··· Source material

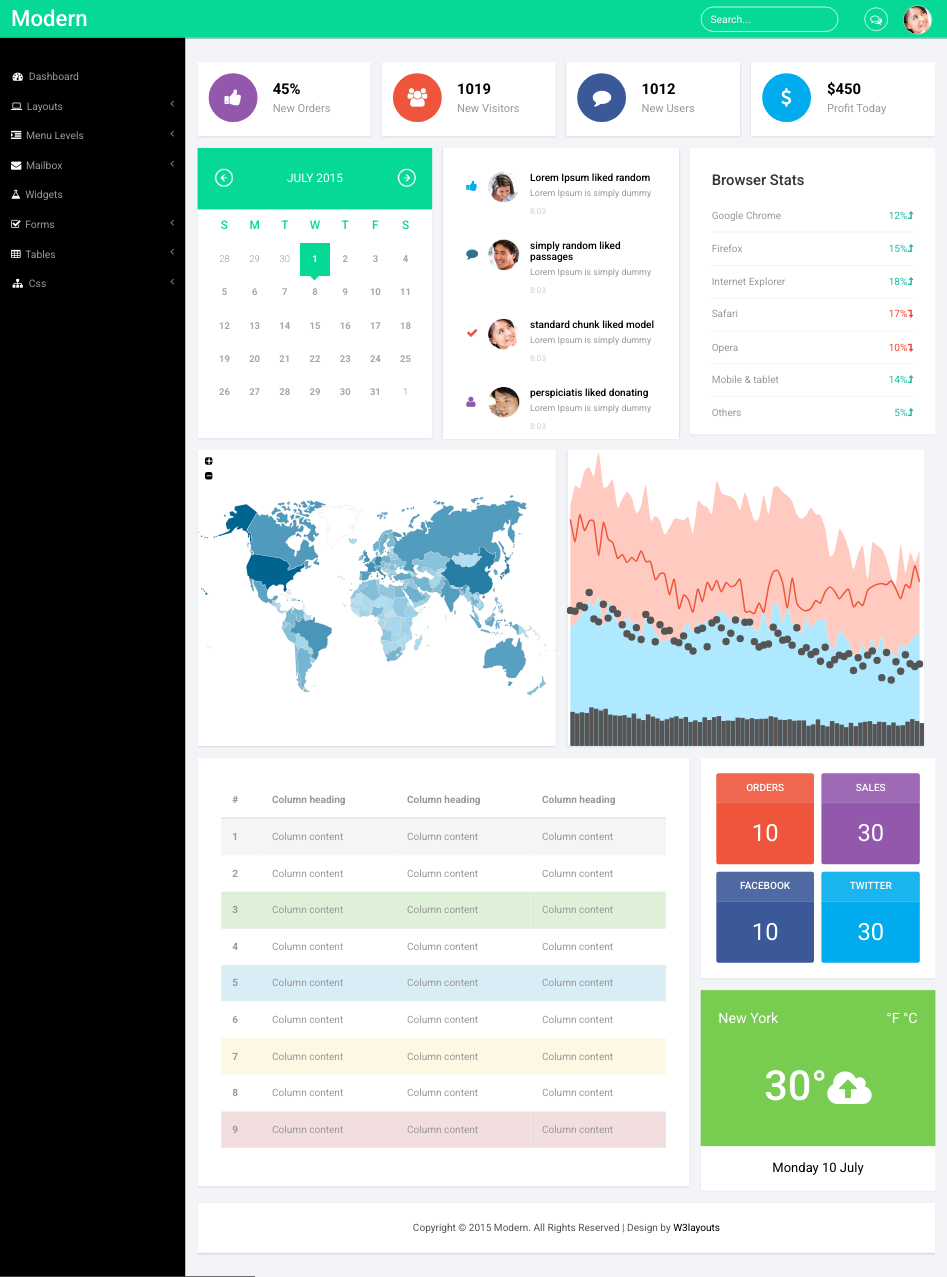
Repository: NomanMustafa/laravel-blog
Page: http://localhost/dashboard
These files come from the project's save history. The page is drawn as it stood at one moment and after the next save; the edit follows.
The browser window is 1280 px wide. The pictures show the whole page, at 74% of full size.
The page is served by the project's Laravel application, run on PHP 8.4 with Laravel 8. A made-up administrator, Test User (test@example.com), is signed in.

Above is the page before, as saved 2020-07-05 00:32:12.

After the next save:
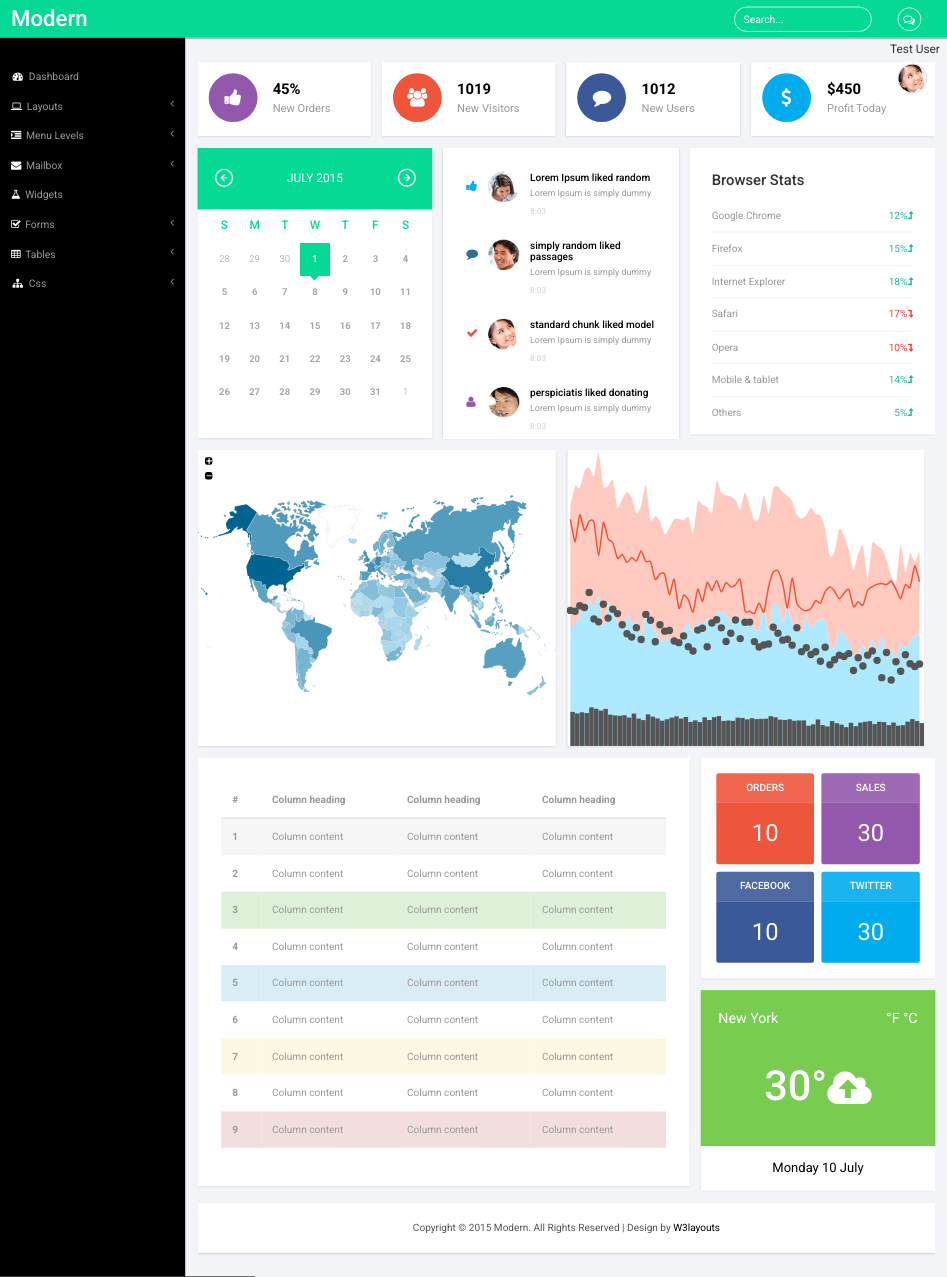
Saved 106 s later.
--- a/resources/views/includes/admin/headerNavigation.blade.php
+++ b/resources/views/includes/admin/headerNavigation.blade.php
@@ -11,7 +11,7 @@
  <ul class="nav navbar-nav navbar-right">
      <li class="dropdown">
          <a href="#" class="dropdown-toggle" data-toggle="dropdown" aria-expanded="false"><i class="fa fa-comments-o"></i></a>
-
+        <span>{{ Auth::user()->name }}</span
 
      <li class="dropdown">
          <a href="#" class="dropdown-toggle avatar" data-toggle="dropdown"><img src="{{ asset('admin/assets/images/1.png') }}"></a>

······
··· Source material

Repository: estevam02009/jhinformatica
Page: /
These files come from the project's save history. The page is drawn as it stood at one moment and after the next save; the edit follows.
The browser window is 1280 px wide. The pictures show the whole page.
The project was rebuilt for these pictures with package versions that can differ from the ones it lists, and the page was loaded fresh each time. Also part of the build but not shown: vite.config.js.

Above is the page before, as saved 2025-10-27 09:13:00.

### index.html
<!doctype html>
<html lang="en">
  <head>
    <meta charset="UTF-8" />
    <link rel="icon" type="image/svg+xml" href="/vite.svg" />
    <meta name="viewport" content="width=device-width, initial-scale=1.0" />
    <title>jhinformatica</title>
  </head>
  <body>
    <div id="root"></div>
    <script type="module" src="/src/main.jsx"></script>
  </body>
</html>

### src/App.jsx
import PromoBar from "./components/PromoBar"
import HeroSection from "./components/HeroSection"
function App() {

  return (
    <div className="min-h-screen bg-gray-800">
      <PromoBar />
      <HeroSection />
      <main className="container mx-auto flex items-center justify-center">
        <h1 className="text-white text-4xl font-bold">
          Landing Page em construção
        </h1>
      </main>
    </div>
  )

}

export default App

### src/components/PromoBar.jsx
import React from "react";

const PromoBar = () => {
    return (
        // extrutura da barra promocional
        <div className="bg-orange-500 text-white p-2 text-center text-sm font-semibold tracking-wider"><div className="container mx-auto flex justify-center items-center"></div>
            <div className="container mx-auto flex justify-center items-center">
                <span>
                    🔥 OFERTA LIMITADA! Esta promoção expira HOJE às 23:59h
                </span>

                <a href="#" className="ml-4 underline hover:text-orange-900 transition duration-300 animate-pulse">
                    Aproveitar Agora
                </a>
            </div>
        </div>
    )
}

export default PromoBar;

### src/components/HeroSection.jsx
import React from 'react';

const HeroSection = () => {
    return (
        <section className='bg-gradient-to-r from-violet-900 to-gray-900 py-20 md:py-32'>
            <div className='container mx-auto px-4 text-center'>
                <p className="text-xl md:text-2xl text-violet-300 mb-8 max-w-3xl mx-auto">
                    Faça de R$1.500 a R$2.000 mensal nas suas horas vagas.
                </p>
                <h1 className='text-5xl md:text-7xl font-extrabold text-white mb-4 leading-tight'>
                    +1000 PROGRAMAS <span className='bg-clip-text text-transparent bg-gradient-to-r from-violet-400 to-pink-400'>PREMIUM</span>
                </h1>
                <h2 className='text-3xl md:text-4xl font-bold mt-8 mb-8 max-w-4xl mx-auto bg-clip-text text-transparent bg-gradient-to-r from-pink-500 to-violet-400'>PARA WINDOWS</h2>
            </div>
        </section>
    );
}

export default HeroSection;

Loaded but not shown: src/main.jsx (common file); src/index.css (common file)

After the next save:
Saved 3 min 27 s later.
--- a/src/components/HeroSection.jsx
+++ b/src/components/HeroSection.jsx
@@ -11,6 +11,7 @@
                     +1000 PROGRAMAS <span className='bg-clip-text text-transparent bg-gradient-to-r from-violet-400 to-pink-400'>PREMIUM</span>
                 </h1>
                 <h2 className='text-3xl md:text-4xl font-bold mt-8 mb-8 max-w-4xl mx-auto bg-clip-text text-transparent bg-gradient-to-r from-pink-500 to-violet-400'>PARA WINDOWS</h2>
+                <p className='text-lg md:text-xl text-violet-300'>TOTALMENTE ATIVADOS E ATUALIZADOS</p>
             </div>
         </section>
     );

······

§ Problem
From the entries above, give again exactly the lines running from the line with "import PromoBar from" to the line with "### src/components/PromoBar.jsx"; include both of those lines.

§ Output for this task
import PromoBar from "./components/PromoBar"
import HeroSection from "./components/HeroSection"
function App() {

  return (
    <div className="min-h-screen bg-gray-800">
      <PromoBar />
      <HeroSection />
      <main className="container mx-auto flex items-center justify-center">
        <h1 className="text-white text-4xl font-bold">
          Landing Page em construção
        </h1>
      </main>
    </div>
  )

}

export default App

### src/components/PromoBar.jsx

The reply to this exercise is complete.